How to Choose the Right Shoe for Your Child
Approximately 98 percent of children are actually born with healthy feet, but only about 40 percent of kids will be still be enjoying healthy feet as adults. A significant contributing factor is the shoes worn throughout the different stages of life. Since children’s feet are constantly growing and developing, it’s especially critical to choose the right shoe when it’s time to upgrade to something new. Consider these tips as you make your decision.
Look for the Right Fit
According to some estimates, about half of all children three and under wear shoes that aren’t a proper fit. Part of the reason for this may be the fact that feet can grow rapidly and increase up to 12 sizes during these years. Children over 3 years of age increase their foot size about a half of a size every 4-6 months. Avoid the temptation to pass shoes along from one child to the next. Each child has unique foot features.

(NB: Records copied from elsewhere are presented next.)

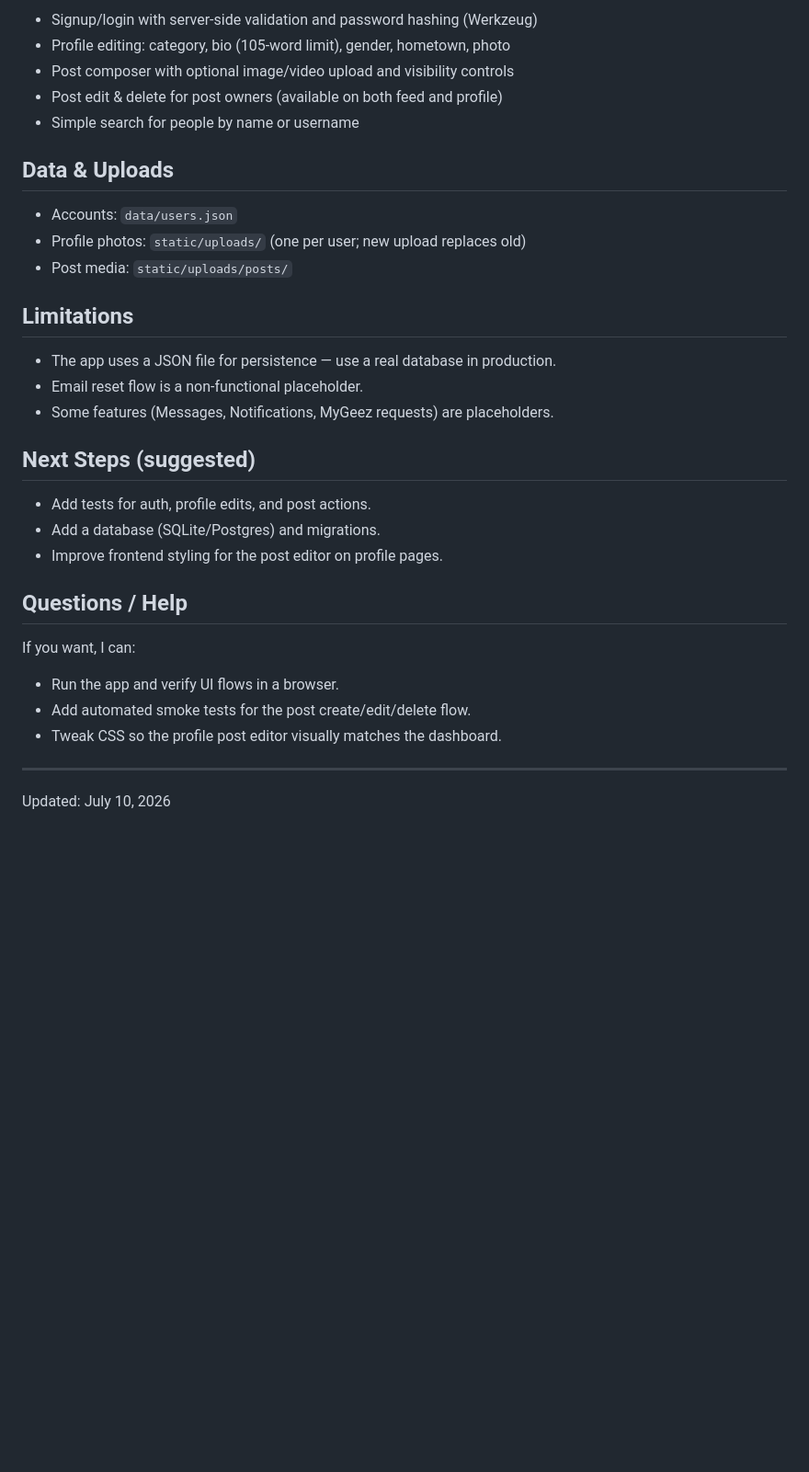
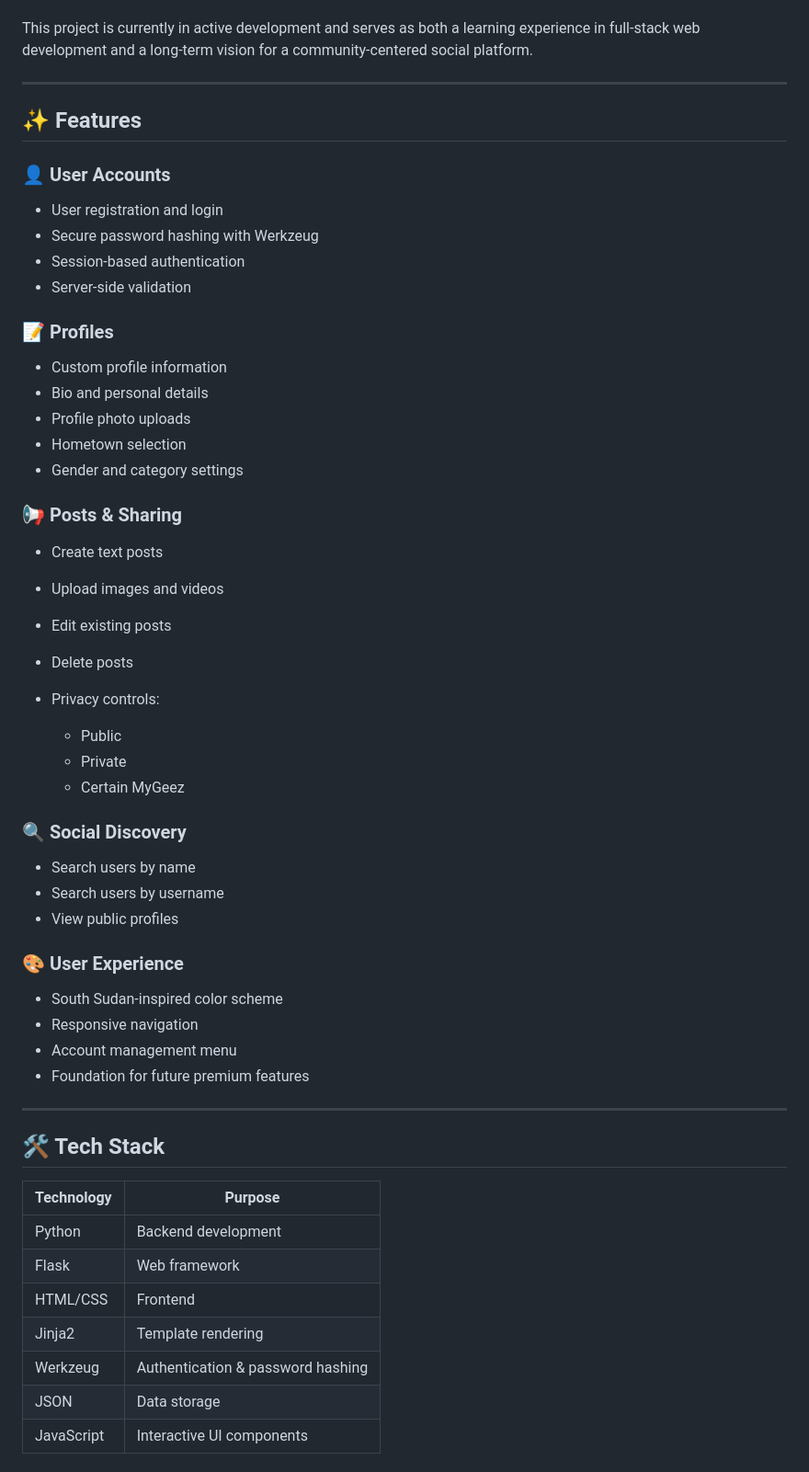
Before and after one commit to Misha-te/Sudana, a Markdown page: README.md, the part around one of its changes. Shown at 92% size. Drawn GitHub-style; blank space fills up the shorter version.

Commit message:
Revise README for clarity and detail
Updated the README to enhance project description, features, and structure.

```diff
--- a/README.md
+++ b/README.md
@@ -79,34 +5,60 @@ Files changed: [app.py](app.py), [templates/profile.html](templates/profile.html
-- Signup/login with server-side validation and password hashing (Werkzeug)
-- Profile editing: category, bio (105-word limit), gender, hometown, photo
-- Post composer with optional image/video upload and visibility controls
-- Post edit & delete for post owners (available on both feed and profile)
-- Simple search for people by name or username
-
-## Data & Uploads
-
-- Accounts: `data/users.json`
-- Profile photos: `static/uploads/` (one per user; new upload replaces old)
-- Post media: `static/uploads/posts/`
-
-## Limitations
-
-- The app uses a JSON file for persistence — use a real database in production.
-- Email reset flow is a non-functional placeholder.
-- Some features (Messages, Notifications, MyGeez requests) are placeholders.
-
-## Next Steps (suggested)
-
-- Add tests for auth, profile edits, and post actions.
-- Add a database (SQLite/Postgres) and migrations.
-- Improve frontend styling for the post editor on profile pages.
-
-## Questions / Help
-
-If you want, I can:
-- Run the app and verify UI flows in a browser.
-- Add automated smoke tests for the post create/edit/delete flow.
-- Tweak CSS so the profile post editor visually matches the dashboard.
+This project is currently in active development and serves as both a learning experience in full-stack web development and a long-term vision for a community-centered social platform.
 
 ---
 
-Updated: July 10, 2026
+## ✨ Features
+
+### 👤 User Accounts
+
+* User registration and login
+* Secure password hashing with Werkzeug
+* Session-based authentication
+* Server-side validation
+
+### 📝 Profiles
+
+* Custom profile information
+* Bio and personal details
+* Profile photo uploads
+* Hometown selection
+* Gender and category settings
+
+### 📢 Posts & Sharing
+
+* Create text posts
+* Upload images and videos
+* Edit existing posts
+* Delete posts
+* Privacy controls:
+
+  * Public
+  * Private
+  * Certain MyGeez
+
+### 🔍 Social Discovery
+
+* Search users by name
+* Search users by username
+* View public profiles
+
+### 🎨 User Experience
+
+* South Sudan-inspired color scheme
+* Responsive navigation
+* Account management menu
+* Foundation for future premium features
+
+---
+
+## 🛠️ Tech Stack
+
+| Technology | Purpose                           |
+| ---------- | --------------------------------- |
+| Python     | Backend development               |
+| Flask      | Web framework                     |
+| HTML/CSS   | Frontend                          |
+| Jinja2     | Template rendering                |
+| Werkzeug   | Authentication & password hashing |
+| JSON       | Data storage                      |
+| JavaScript | Interactive UI components         |
+
```
Also changed, not shown: other parts of README.md (+157 -76 lines).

Shoes for toddlers should have enough support in the sole to provide sufficient stabilization while learning to walk and improve coordination, although heels are not necessary at this age. Shoes that are too tight can result in bunions, corns, and conditions such as hammertoe and crossover toe. A proper fitting child’s shoe is one with:
- Ample room around the toe
- Enough width to support foot movements
- A comfortable fit right away (shoes should never have to be “broken in”)
Breathability should also be considered, since children have feet that sweat more than adult-size feet. Infants have delicate feet, so soft shoes or even slipper socks with anti-slip protection on the bottom should provide sufficient ventilation. Opt for breathable materials like leather and canvas and avoid plastic.
Pay Attention to Shoe Construction/Design
Look for an absorbent material for the insole of your child’s shoe. The outer sole needs to provide sufficient traction. Support in the ankles is especially important for toddlers since they’re often on their feet all day as they learn to get around on their own. Proper ankle support can also minimize a child’s risk of having problems with the development of bones in this area.
When older children start wearing shoes with heel height, it shouldn’t be more than an inch. Durability should be a priority when kids get into sports. Choose shoes appropriate for your child’s sport. Shoes for baseball will be different than ones worn for competitive running or track and field. As a general rule, you want shoes for your child that are well-ventilated and comfortable with some room for growth.
Be mindful of how well your child is getting around in their shoes. If you notice signs of foot pain, take a good look at their shoes to see if it’s time for a new pair. If their shoes aren’t the problem, see your podiatrist to determine if special footwear or orthotics may benefit your child to correct foot irregularities that may affect younger shoe wearers.